According to the study, which polled just under 10,000 men and women on their sexual mores when it comes to money, jealousy, and libido, concluded that a stronger commitment to making money tends to offset sexual desire if money goals are not shared with a partner. However, if they are, then a couple's libidos are equally matched, if not higher than average.
A summary of the study indicates that knowingly or not, people tend to form strong relationships with money, and the nature of those relationships have a direct impact on the way people interact in romantic situations.
"As a person becomes more involved with money, he or she tends to be less willing to commit to personal relationships, including romantic ones," said Dr. James Houran, director of psychological studies at TRUEBeginnings. "Such people are also more likely to be jealous and tend to be more libidinous."
TRUEBeginnings also states that older people tend to look at money with less importance, except for males over the age of 60, and that in general, money holds stronger importance for women.
Additionally, men and women who place a great deal of importance on money are less likely to be faithful in personal relationships than those individuals who feel that money is not a top priority, the study stated. And feelings of jealousy tend to rise as the interest in money increases.

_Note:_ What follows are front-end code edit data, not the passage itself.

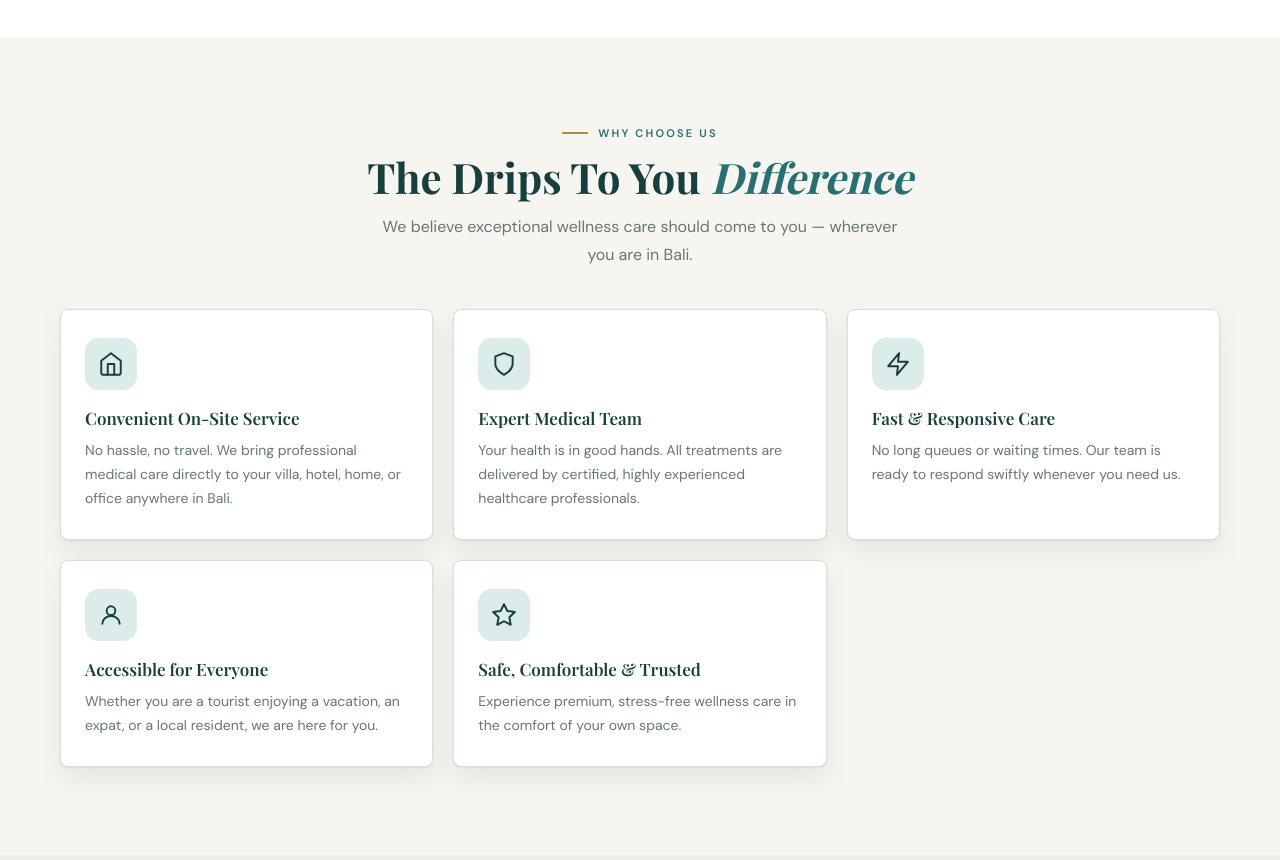
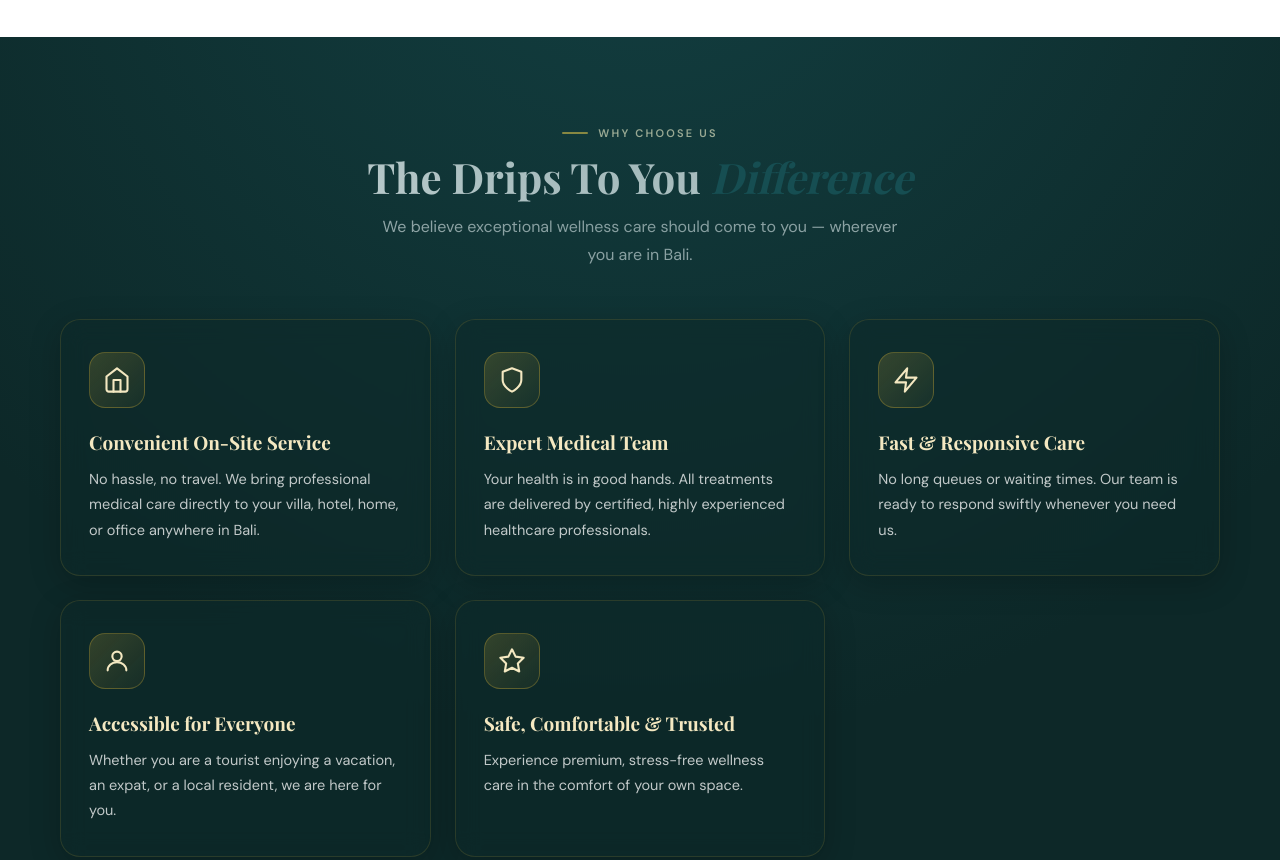
Before and after one commit to rotibakarngeunahid-pixel/dripstoyou, a Next.js app: page / in a window 1280 px wide. Shown: the part 1940-2800 px from the top of the page. Built offline with nearby package versions, Linux system fonts and the light colour scheme; no server answers; the database is empty.

Commit message:
UI/UX Upgrade: Premium aesthetics, glassmorphism, and dynamic animations

```diff
--- a/src/app/globals.css
+++ b/src/app/globals.css
@@ -4,23 +4,23 @@
    BRAND TOKENS
 ───────────────────────────────────────────── */
 :root {
-  --teal:        #205251;
-  --ocean:       #29808B;
-  --soft-aqua:   #8EBFBF;
-  --light-aqua:  #9ABFC1;
-  --pale-aqua:   #D6EAEA;
-  --gold:        #C9944C;
-  --champagne:   #EAD4AE;
+  --teal:        #0d2828;
+  --ocean:       #164e52;
+  --soft-aqua:   #7fb5b5;
+  --light-aqua:  #a6d1d1;
+  --pale-aqua:   #dceeee;
+  --gold:        #d4af37;
+  --champagne:   #f4e8c1;
   --white:       #FFFFFF;
-  --off-white:   #F3F0E7;
-  --grey:        #DBDAD7;
+  --off-white:   #fcfbf9;
+  --grey:        #e3e1db;
   --wa:          #25D366;
-  --text:        #1e2828;
-  --text-muted:  #6b7e7e;
-  --r-card:      16px;
-  --r-btn:       10px;
-  --shadow-card: 0 2px 16px rgba(32,82,81,0.09);
-  --shadow-hover: 0 10px 32px rgba(32,82,81,0.16);
+  --text:        #111a1a;
+  --text-muted:  #5e6b6b;
+  --r-card:      20px;
+  --r-btn:       12px;
+  --shadow-card: 0 4px 24px rgba(13, 40, 40, 0.06);
+  --shadow-hover: 0 16px 40px rgba(13, 40, 40, 0.12);
 }
 
 @theme inline {
@@ -334,11 +334,11 @@
 .treatments-sec { background: var(--white); }
 .treatments-grid { display: grid; grid-template-columns: 1fr 1fr; gap: 16px; }
 .t-card {
-  background: var(--white); border: 1px solid var(--grey);
+  background: var(--white); border: 1px solid rgba(0,0,0,0.04);
   border-radius: var(--r-card); overflow: hidden;
-  box-shadow: var(--shadow-card); transition: transform .25s, box-shadow .25s; cursor: pointer;
-}
-.t-card:hover { transform: translateY(-5px); box-shadow: var(--shadow-hover); }
+  box-shadow: var(--shadow-card); transition: all .35s cubic-bezier(.4,0,.2,1); cursor: pointer;
+}
+.t-card:hover { transform: translateY(-8px); box-shadow: var(--shadow-hover); border-color: rgba(212,175,55,0.3); }
 .t-card:active { transform: scale(.98); }
 .t-card-img {
   position: relative; aspect-ratio: 4/3; overflow: hidden;
@@ -814,20 +814,20 @@
 
 /* UI refresh: calmer brand system, responsive shells, and clear loading states */
 :root {
-  --teal: #173f3e;
-  --ocean: #276f73;
-  --soft-aqua: #88b8b4;
-  --pale-aqua: #dbecea;
-  --gold: #b8833e;
-  --champagne: #ead4ae;
-  --off-white: #f7f5f0;
-  --grey: #dedbd2;
-  --text: #172726;
-  --text-muted: #667676;
-  --r-card: 8px;
-  --r-btn: 8px;
-  --shadow-card: 0 1px 2px rgba(23, 39, 38, .06), 0 12px 28px rgba(23, 39, 38, .08);
-  --shadow-hover: 0 1px 2px rgba(23, 39, 38, .08), 0 18px 36px rgba(23, 39, 38, .12);
+  --teal: #0d2828;
+  --ocean: #164e52;
+  --soft-aqua: #7fb5b5;
+  --pale-aqua: #dceeee;
+  --gold: #d4af37;
+  --champagne: #f4e8c1;
+  --off-white: #fcfbf9;
+  --grey: #e3e1db;
+  --text: #111a1a;
+  --text-muted: #5e6b6b;
+  --r-card: 20px;
+  --r-btn: 12px;
+  --shadow-card: 0 4px 24px rgba(13, 40, 40, 0.06);
+  --shadow-hover: 0 16px 40px rgba(13, 40, 40, 0.12);
 }
 
 body {
@@ -852,15 +852,19 @@
 }
 
 .hdr {
-  height: 64px;
-  background: rgba(23, 63, 62, .96);
-  border-bottom: 1px solid rgba(255, 255, 255, .08);
-  backdrop-filter: blur(16px);
+  height: 72px;
+  background: rgba(13, 40, 40, 0.75);
+  border-bottom: 1px solid rgba(255, 255, 255, 0.05);
+  backdrop-filter: blur(24px);
+  -webkit-backdrop-filter: blur(24px);
   box-shadow: none;
+  transition: all 0.4s cubic-bezier(0.4, 0, 0.2, 1);
 }
 
 .hdr.scrolled {
-  box-shadow: 0 10px 28px rgba(0, 0, 0, .18);
+  background: rgba(13, 40, 40, 0.92);
+  box-shadow: 0 12px 32px rgba(0, 0, 0, 0.25);
+  border-bottom-color: rgba(212, 175, 55, 0.15);
 }
 
 .hdr-logo-text {
@@ -914,14 +918,7 @@
     linear-gradient(180deg, rgba(12, 33, 33, .3), rgba(12, 33, 33, .72));
 }
 
-.hero-bg::after,
-.hero-glow-1,
-.hero-glow-2,
-.hero-deco,
-.areas-orb,
-.cta-sec::after {
-  display: none;
-}
+/* Decorative elements enabled for premium feel */
 
 .hero-content {
   position: relative;
@@ -2552,54 +2549,72 @@
    WHY CHOOSE US
 ───────────────────────────────────────────── */
 .why-sec {
-  background: var(--off-white);
+  background: var(--teal);
   padding: 64px 24px;
-}
+  position: relative;
+  overflow: hidden;
+}
+.why-sec::before {
+  content: ''; position: absolute; inset: 0;
+  background: radial-gradient(circle at 50% -20%, rgba(22,78,82,0.6) 0%, transparent 70%);
+}
+.why-sec .sec-title { color: var(--white); }
+.why-sec .sec-desc { color: rgba(255,255,255,0.75); }
+.why-sec .sec-eyebrow { color: var(--champagne); }
 .why-grid {
   display: grid;
   grid-template-columns: 1fr;
-  gap: 20px;
-  margin-top: 40px;
+  gap: 24px;
+  margin-top: 50px;
+  position: relative; z-index: 2;
 }
 .why-card {
-  background: white;
-  border: 1px solid var(--grey);
+  background: rgba(13, 40, 40, 0.5);
+  backdrop-filter: blur(12px);
+  border: 1px solid rgba(212, 175, 55, 0.15);
   border-radius: var(--r-card);
-  padding: 28px 24px;
-  box-shadow: var(--shadow-card);
-  transition: transform .25s, box-shadow .25s;
+  padding: 32px 28px;
+  box-shadow: 0 8px 32px rgba(0, 0, 0, 0.2);
+  transition: transform .35s ease, box-shadow .35s ease, border-color .35s ease, background .35s ease;
 }
 .why-card:hover {
-  transform: translateY(-4px);
-  box-shadow: var(--shadow-hover);
+  transform: translateY(-8px);
+  box-shadow: 0 16px 48px rgba(0, 0, 0, 0.4);
+  border-color: rgba(212, 175, 55, 0.4);
+  background: rgba(13, 40, 40, 0.7);
 }
 .why-card-icon {
-  width: 52px;
-  height: 52px;
-  border-radius: 14px;
-  background: var(--pale-aqua);
+  width: 56px;
+  height: 56px;
+  border-radius: 16px;
+  background: linear-gradient(135deg, rgba(212, 175, 55, 0.2), rgba(212, 175, 55, 0.05));
+  border: 1px solid rgba(212, 175, 55, 0.3);
   display: flex;
   align-items: center;
   justify-content: center;
-  margin-bottom: 18px;
+  margin-bottom: 22px;
+  transition: transform .35s ease;
+}
+.why-card:hover .why-card-icon {
+  transform: scale(1.05) rotate(3deg);
 }
 .why-card-icon svg {
-  width: 26px;
-  height: 26px;
-  stroke: var(--teal);
+  width: 28px;
+  height: 28px;
+  stroke: var(--champagne);
 }
 .why-card-title {
   font-family: var(--font-playfair, 'Playfair Display', Georgia, serif);
-  font-size: 17px;
-  font-weight: 600;
-  color: var(--teal);
-  margin-bottom: 10px;
-  line-height: 1.25;
+  font-size: 19px;
+  font-weight: 700;
+  color: var(--champagne);
+  margin-bottom: 12px;
+  line-height: 1.3;
 }
 .why-card-desc {
-  font-size: 14px;
-  color: var(--text-muted);
-  line-height: 1.7;
+  font-size: 14.5px;
+  color: rgba(255,255,255,0.75);
+  line-height: 1.75;
 }
 @media (min-width: 640px) {
   .why-grid { grid-template-columns: 1fr 1fr; }
```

"Anyone who has ever been in a serious relationship is aware that financial issues affect couples more than just about anything else," Houran continued. "So, instead of exploring the general reasons behind this, we decided to zero-in on how sex and money affect individuals, specifically whether a correlation exists between sexual factors — such as faithfulness, libido and jealousy — and a person's interest in money,"